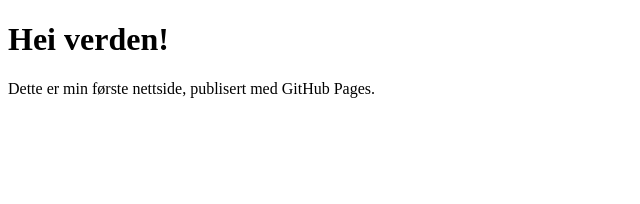
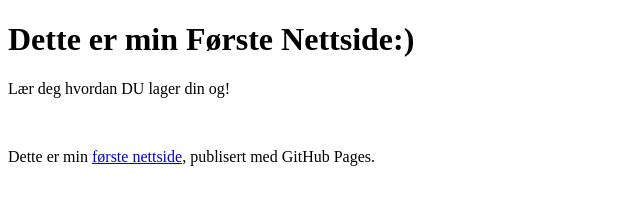
Before and after one commit to Sara06A/Sara06A.github.io, a plain HTML site: page index.html in a window 1280 px wide. Shown: the whole page, without its empty margins (0-640 px from the left). Drawn offline with Linux system fonts and the light colour scheme.

Commit message:
Update index.html

```diff
--- a/index.html
+++ b/index.html
@@ -3,10 +3,12 @@
 <head>
         <meta charset="UTF-8">
         <meta name="viewport" content="width=device-width, initial-scale=1.0">
-        <title>Min Første Nettside</title>
+        <title>Dette er min Første Nettside!</title>
 </head>
 <body>
-        <h1>Hei verden!</h1>
-        <p>Dette er min første nettside, publisert med GitHub Pages.</p>
+        <h1>Dette er min Første Nettside:)</h1>
+                <p class="undertittel">Lær deg hvordan DU lager din og!</p>
+        <img src="" alt="">
+        <p>Dette er min <a href="https://www.bt.no">første nettside</a>, publisert med GitHub Pages.</p>
 </body>
 </html>
```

______________________________

Instructions to follow:
Return all records above verbatim without their pictures.

Reply to the exercise:
Before and after one commit to Sara06A/Sara06A.github.io, a plain HTML site: page index.html in a window 1280 px wide. Shown: the whole page, without its empty margins (0-640 px from the left). Drawn offline with Linux system fonts and the light colour scheme.

Commit message:
Update index.html

```diff
--- a/index.html
+++ b/index.html
@@ -3,10 +3,12 @@
 <head>
         <meta charset="UTF-8">
         <meta name="viewport" content="width=device-width, initial-scale=1.0">
-        <title>Min Første Nettside</title>
+        <title>Dette er min Første Nettside!</title>
 </head>
 <body>
-        <h1>Hei verden!</h1>
-        <p>Dette er min første nettside, publisert med GitHub Pages.</p>
+        <h1>Dette er min Første Nettside:)</h1>
+                <p class="undertittel">Lær deg hvordan DU lager din og!</p>
+        <img src="" alt="">
+        <p>Dette er min <a href="https://www.bt.no">første nettside</a>, publisert med GitHub Pages.</p>
 </body>
 </html>
```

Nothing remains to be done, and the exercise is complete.